### EXERCISE
Wherever a line below holds the word "projTiles", copy that line.

### EXCERPTED DATA
Content starts

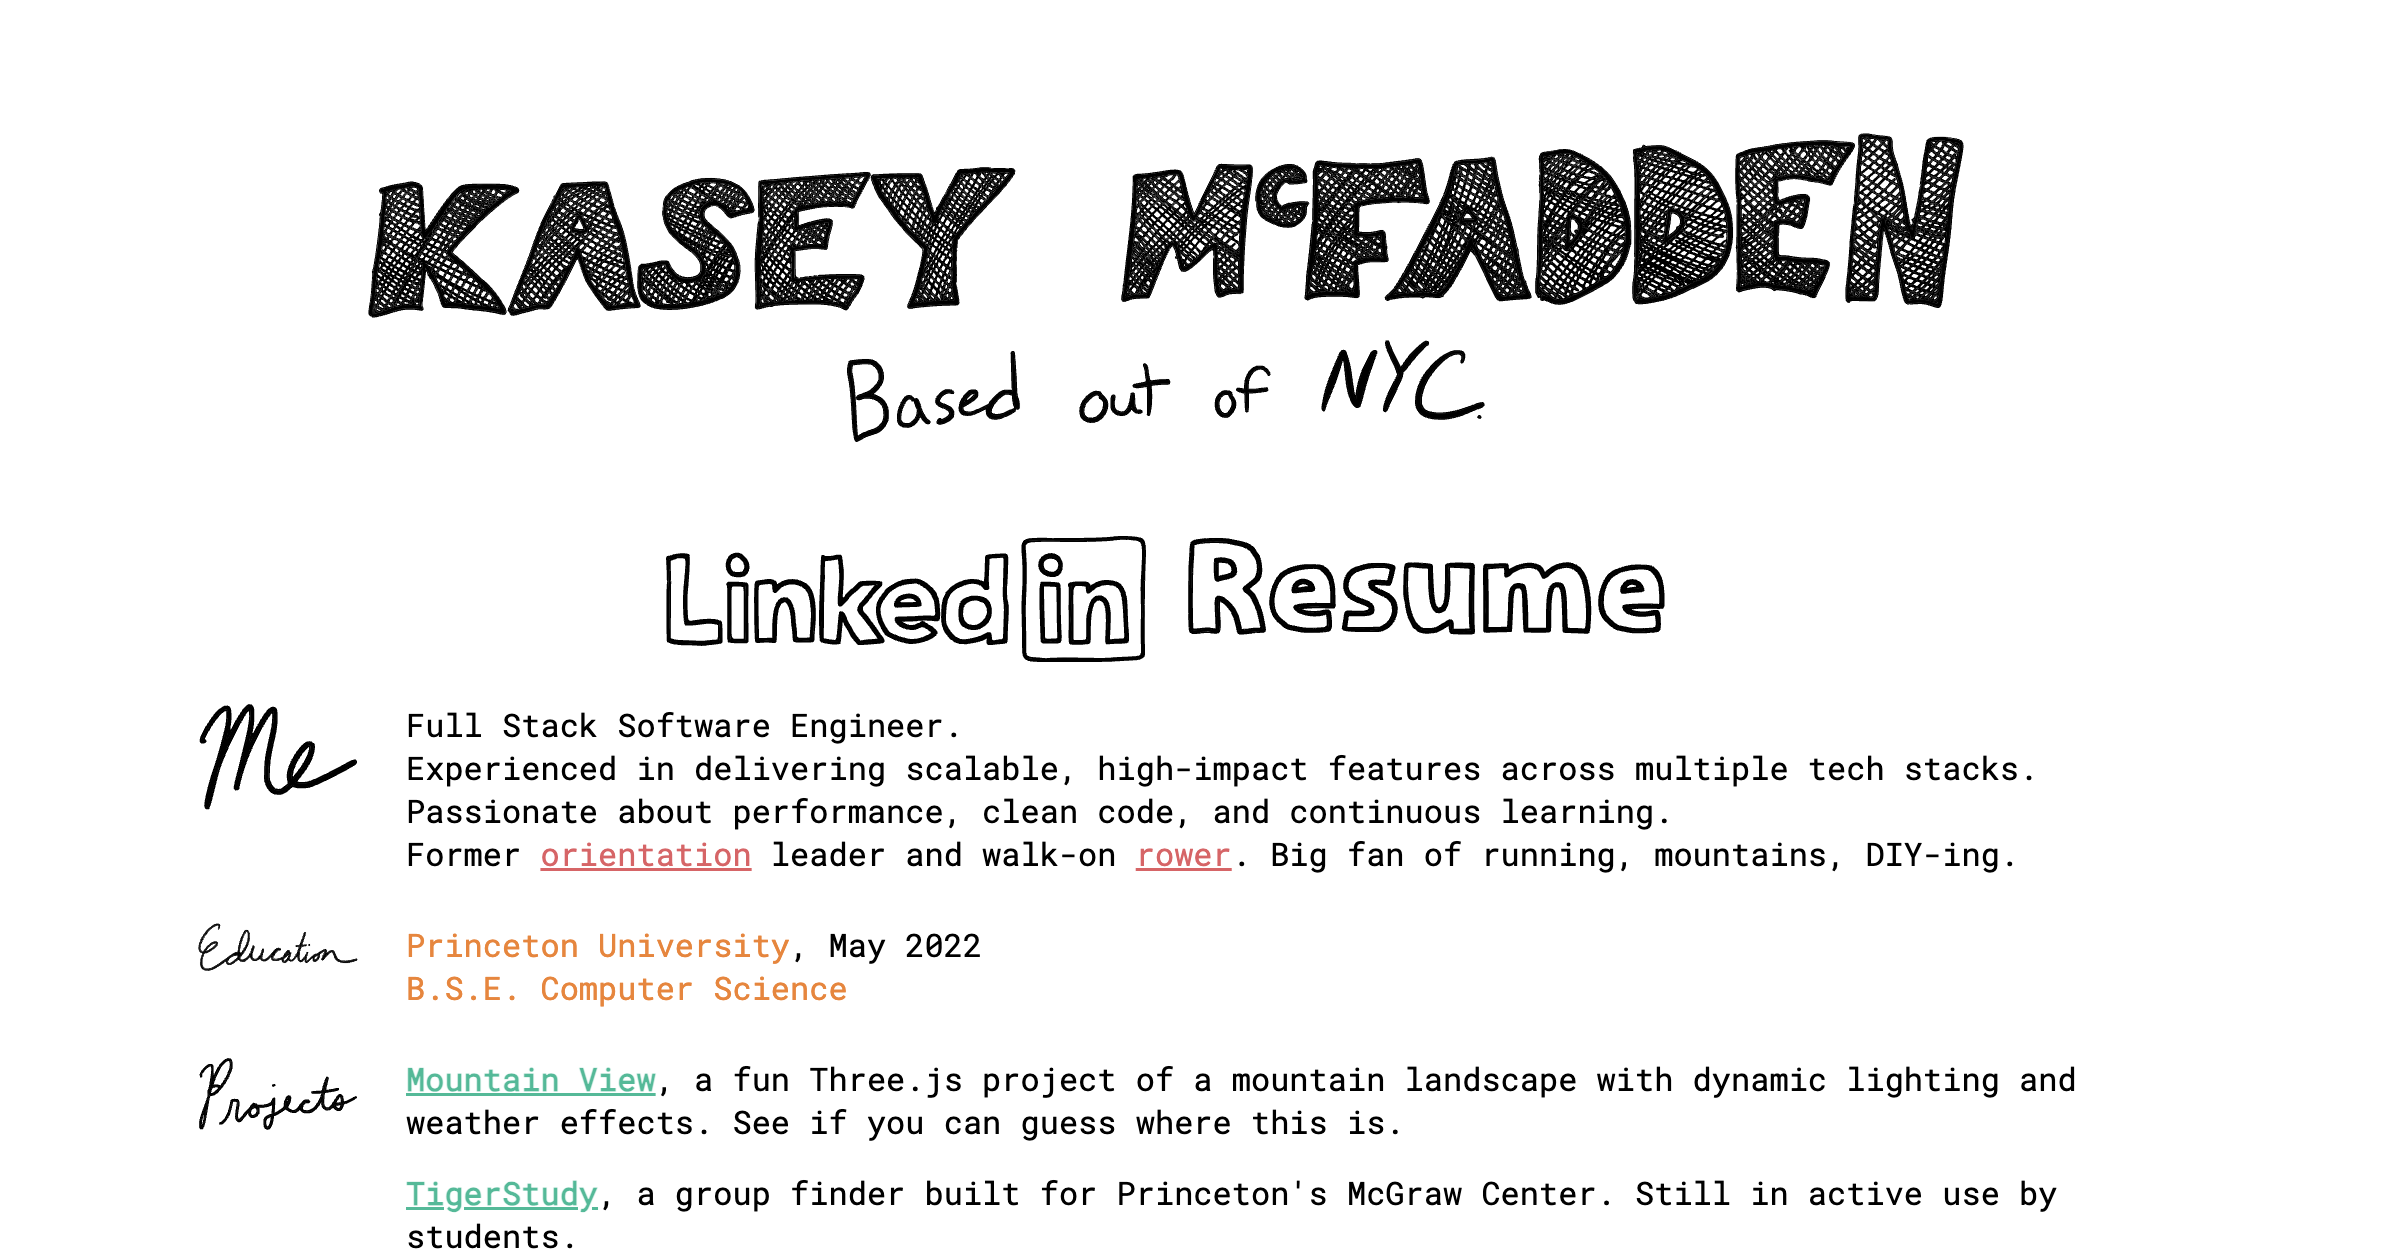
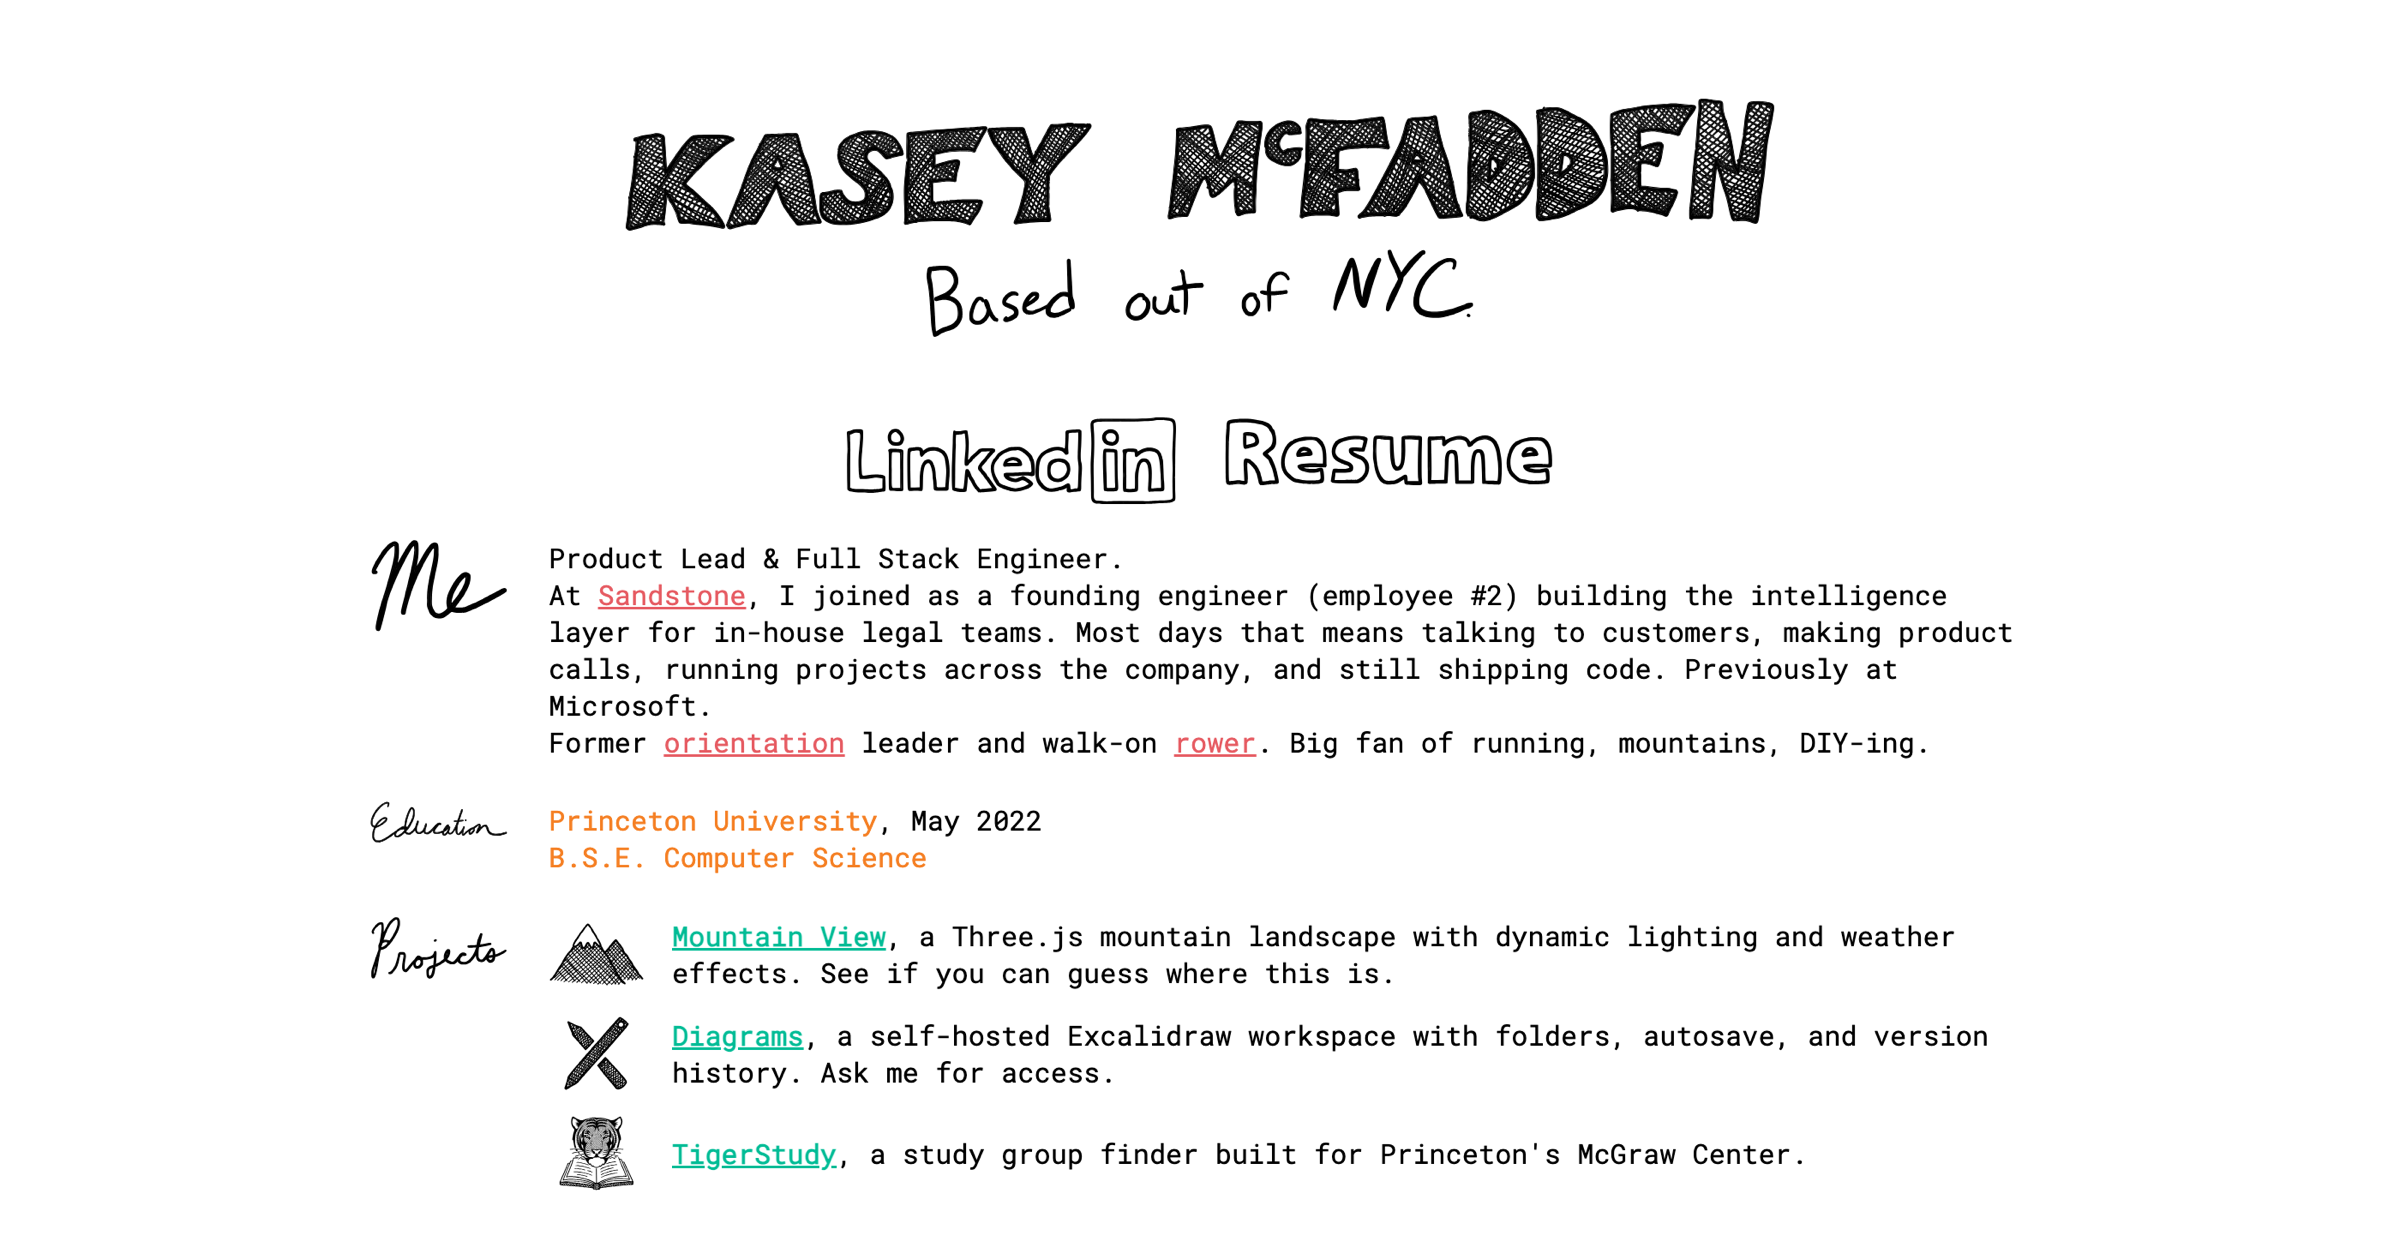
feat: pair project drawings with descriptions and refresh meta tags

diff --git a/index.html b/index.html
@@ -15,11 +15,11 @@
   <link rel="stylesheet" href="css/style.css">
   <link rel="icon" type="image/png" href="/favicon.png">
   <meta name="description"
-    content="Kasey McFadden - Full Stack Software Engineer based in NYC. Princeton University graduate passionate about performance, clean code, and continuous learning.">
+    content="Kasey McFadden - Product Lead & Full Stack Engineer based in NYC. Founding engineer at Sandstone, previously at Microsoft. Princeton Computer Science.">
 
   <!-- Open Graph -->
   <meta property="og:title" content="Kasey McFadden">
-  <meta property="og:description" content="Full Stack Software Engineer based in NYC.">
+  <meta property="og:description" content="Product Lead & Full Stack Engineer based in NYC.">
   <meta property="og:type" content="website">
   <meta property="og:url" content="https://kaseym.com">
   <meta property="og:image" content="https://kaseym.com/static/og-preview.png">
@@ -74,18 +74,39 @@
         </div>
       </section>
 
-      <section class="projSection">
-        <img class="infoIcon" src="static/sketched_projects.svg" alt="Projects" width="280" height="129" loading="lazy">
-        <div class="projTiles">
-          <a class="projTile" target="_blank" rel="noopener" href="https://mountain-view.kaseym.com/" title="Mountain View, a fun Three.js project of a mountain landscape with dynamic lighting and weather effects. See if you can guess where this is.">
-            <img src="static/sketched_mountain.svg" alt="Mountain View" width="887" height="592" loading="lazy">
-          </a>
-          <a class="projTile" target="_blank" rel="noopener" href="https://diagrams.kaseym.com/" title="Diagrams, a self-hosted Excalidraw workspace with folders, autosave, and version history.">
-            <img src="static/sketched_diagrams.svg" alt="Diagrams" width="654" height="729" loading="lazy">
-          </a>
-          <a class="projTile" target="_blank" rel="noopener" href="https://tigerapps.org/archive/" title="TigerStudy, a study group finder built for Princeton's McGraw Center.">
-            <img src="static/sketched_tigerstudy.svg" alt="TigerStudy" width="2593" height="2575" loading="lazy">
-          </a>
+      <section class="infoSection">
+        <img class="infoIcon" src="static/sketched_projects.svg" alt="" width="280" height="129" loading="lazy">
+        <div class="infoContent">
+          <div class="proj">
+            <a class="projDrawing" target="_blank" rel="noopener" href="https://mountain-view.kaseym.com/" tabindex="-1" aria-hidden="true">
+              <img src="static/sketched_mountain.svg" alt="" width="887" height="592" loading="lazy">
+            </a>
+            <div>
+              <a class="projText" target="_blank" rel="noopener" href="https://mountain-view.kaseym.com/">Mountain View</a>,
+              a Three.js mountain landscape with dynamic lighting and weather effects. See if you can guess where
+              this is.
+            </div>
+          </div>
+
+          <div class="proj">
+            <a class="projDrawing" target="_blank" rel="noopener" href="https://diagrams.kaseym.com/" tabindex="-1" aria-hidden="true">
+              <img src="static/sketched_diagrams.svg" alt="" width="654" height="729" loading="lazy">
+            </a>
+            <div>
+              <a class="projText" target="_blank" rel="noopener" href="https://diagrams.kaseym.com/">Diagrams</a>,
+              a self-hosted Excalidraw workspace with folders, autosave, and version history. Ask me for access.
+            </div>
+          </div>
+
+          <div class="proj">
+            <a class="projDrawing" target="_blank" rel="noopener" href="https://tigerapps.org/archive/" tabindex="-1" aria-hidden="true">
+              <img src="static/sketched_tigerstudy.svg" alt="" width="2593" height="2575" loading="lazy">
+            </a>
+            <div>
+              <a class="projText" target="_blank" rel="noopener" href="https://tigerapps.org/archive/">TigerStudy</a>,
+              a study group finder built for Princeton's McGraw Center.
+            </div>
+          </div>
         </div>
       </section>
     </main>

diff --git a/css/style.css b/css/style.css
@@ -145,37 +145,29 @@ img {
 }
 
 .proj {
+  display: flex;
+  align-items: center;
+  gap: 1rem;
   padding-bottom: 14px;
 }
 
-/* Empty third column mirrors the label so the drawings center on the page. */
-.projSection {
-  display: grid;
-  grid-template-columns: 80px 1fr 80px;
-  align-items: start;
-  gap: 1.5rem;
-  margin-bottom: 1.5rem;
-}
-
-.projTiles {
+/* Fixed box so the text lines up regardless of each drawing's aspect ratio. */
+.projDrawing {
+  flex-shrink: 0;
   display: flex;
   justify-content: center;
-  align-items: center;
-  gap: 5.5rem;
+  width: 3.5rem;
 }
 
-.projTile {
-  flex-shrink: 0;
-}
-
-.projTile img {
+.projDrawing img {
   width: auto;
-  max-width: none;
-  height: 7.5rem;
+  max-width: 100%;
+  height: 2.75rem;
+  object-fit: contain;
 }
 
-.projTile:hover img {
-  filter: invert(31%) sepia(74%) saturate(1990%) hue-rotate(192deg) brightness(93%) contrast(103%);
+.projDrawing:hover img {
+  opacity: 0.7;
 }
 
 .projText {
@@ -189,17 +181,6 @@ img {
 }
 
 /* Responsive adjustments */
-
-@media (max-width: 880px) {
-  .projSection {
-    grid-template-columns: 1fr;
-    justify-items: center;
-  }
-
-  .projTiles {
-    gap: 3rem;
-  }
-}
 
 @media (max-width: 576px) {
   .content {
@@ -258,16 +239,8 @@ img {
     max-width: 100%;
   }
 
-  .projSection {
-    gap: 0.6rem;
-    margin-bottom: 1rem;
-  }
-
-  .projTiles {
-    gap: 1.5rem;
-  }
-
-  .projTile img {
-    height: 4.5rem;
+  .proj {
+    flex-direction: column;
+    gap: 0.4rem;
   }
 }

Content ends

### WRITTEN ANSWER
-        <div class="projTiles">
-.projTiles {
-  .projTiles {
-  .projTiles {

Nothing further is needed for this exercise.